Faith and Belief

I’m a bit of a follower of Paul Tillich, and in his Dynamics of Faith he describes faith as “ultimate concern” and a centered act that involves the whole person. He also says what it is not. It is not believing the unbelievable. Our beliefs may change over our lifetime as mine certainly have, yet my faith remains solid. In fact, last December, I decided to stop believing anything. I adopted a beginners mind and read widely on spiritual matters. In the end, I’m back with Radha Krishna devotion but on a higher level.

What do we have faith in? Do we have faith in God-dess, Radha Krishna? or the teachings of a guru? or what it says in some old books? or the process of devotion? the grace of God-dess?
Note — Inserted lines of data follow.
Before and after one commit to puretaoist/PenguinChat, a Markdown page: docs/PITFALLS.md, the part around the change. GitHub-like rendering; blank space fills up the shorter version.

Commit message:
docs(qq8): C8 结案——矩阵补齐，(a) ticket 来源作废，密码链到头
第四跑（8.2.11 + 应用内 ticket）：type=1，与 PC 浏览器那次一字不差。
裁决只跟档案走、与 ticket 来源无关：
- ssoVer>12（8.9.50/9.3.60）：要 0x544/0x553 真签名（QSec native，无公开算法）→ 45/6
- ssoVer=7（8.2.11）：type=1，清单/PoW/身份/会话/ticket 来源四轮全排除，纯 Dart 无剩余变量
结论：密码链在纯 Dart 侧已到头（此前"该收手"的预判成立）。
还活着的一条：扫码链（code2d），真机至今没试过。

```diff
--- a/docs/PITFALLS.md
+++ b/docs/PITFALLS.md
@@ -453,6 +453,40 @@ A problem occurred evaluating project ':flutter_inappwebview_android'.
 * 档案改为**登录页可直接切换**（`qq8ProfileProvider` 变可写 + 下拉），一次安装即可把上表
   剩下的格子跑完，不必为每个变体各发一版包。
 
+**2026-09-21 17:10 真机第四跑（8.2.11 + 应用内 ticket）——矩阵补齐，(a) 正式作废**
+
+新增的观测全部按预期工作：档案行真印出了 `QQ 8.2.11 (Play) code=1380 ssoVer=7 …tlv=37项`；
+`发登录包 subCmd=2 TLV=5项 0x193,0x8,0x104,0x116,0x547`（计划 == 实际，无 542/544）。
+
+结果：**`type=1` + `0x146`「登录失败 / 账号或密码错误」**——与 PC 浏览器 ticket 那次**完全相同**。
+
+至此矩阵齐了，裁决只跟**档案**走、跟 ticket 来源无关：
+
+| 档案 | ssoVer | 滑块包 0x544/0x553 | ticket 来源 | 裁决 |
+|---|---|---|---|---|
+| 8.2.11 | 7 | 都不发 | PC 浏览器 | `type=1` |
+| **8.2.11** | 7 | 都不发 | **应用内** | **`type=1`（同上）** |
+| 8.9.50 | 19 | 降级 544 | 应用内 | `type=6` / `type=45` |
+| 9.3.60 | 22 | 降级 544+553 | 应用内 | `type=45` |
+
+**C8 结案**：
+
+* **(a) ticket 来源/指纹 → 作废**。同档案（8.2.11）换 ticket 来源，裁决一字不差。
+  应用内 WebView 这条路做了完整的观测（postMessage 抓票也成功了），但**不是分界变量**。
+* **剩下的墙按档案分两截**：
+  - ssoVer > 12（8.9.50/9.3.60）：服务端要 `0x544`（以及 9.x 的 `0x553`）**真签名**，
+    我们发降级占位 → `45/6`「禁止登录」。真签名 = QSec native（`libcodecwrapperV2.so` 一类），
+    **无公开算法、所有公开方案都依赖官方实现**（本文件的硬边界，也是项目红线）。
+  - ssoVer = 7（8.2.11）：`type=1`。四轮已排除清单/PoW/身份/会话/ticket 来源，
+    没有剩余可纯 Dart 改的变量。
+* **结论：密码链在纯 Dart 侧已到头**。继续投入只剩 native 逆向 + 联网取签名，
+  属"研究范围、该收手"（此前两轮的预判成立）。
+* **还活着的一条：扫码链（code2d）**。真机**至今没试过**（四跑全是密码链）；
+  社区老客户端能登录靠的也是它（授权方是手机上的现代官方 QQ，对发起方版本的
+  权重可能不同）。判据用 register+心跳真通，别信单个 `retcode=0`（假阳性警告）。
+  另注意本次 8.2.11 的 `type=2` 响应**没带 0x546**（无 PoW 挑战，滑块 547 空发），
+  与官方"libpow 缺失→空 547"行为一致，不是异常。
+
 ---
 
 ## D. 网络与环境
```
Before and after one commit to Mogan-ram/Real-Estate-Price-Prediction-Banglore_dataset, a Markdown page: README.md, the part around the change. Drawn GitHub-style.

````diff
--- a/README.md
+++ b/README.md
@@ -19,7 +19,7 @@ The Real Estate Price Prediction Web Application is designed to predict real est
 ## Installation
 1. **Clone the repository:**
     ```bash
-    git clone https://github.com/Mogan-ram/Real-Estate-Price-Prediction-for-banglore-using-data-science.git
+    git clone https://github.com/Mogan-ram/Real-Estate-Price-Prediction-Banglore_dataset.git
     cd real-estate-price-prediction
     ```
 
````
We need not believe anything to have faith, yet beliefs form the content of faith. Those beliefs are expressed in symbol and myth. They may be changed and altered over time just as we may rearrange the furniture of our home. The symbols and myths point to God-dess, but are not God-dess per se. Yet they partake in the nature of God-dess and are therefore simultaneously one and different from God-dess.

Bhaktivinode was influenced by Unitarian theologians and his views are very similar to Tillich’s. One important point for Bhaktivinode was that these symbols were not based on material conceptions, but on what we may call spiritual archetypes, and here Jungian thought and Joseph Campbell are relevant. This world is seen as an emanation of the spiritual world, and therefore, the patterns seen here are derived from there rather than projecting our patterns on the spiritual world.

I am very impressed by Tillich’s view of faith, and one of the writing projects I have lined up is to write an essay on it. I think it is very important to make this distinction between faith and belief so that when we find out the Bhagavad Gita wasn’t written by Vyasa, 5,000 years ago and transmitted to us exactly by the infallible disciplic succession, or when someone like me says we need to transform these myths and symbols to make them relevant, we do not lose faith because our beliefs are challenged. This is a progressive Protestant way of thinking. I think we need a reformation of our own. Let’s transform some sacred cows into gourmet burgers (metaphorically speaking of course).


Comments are closed.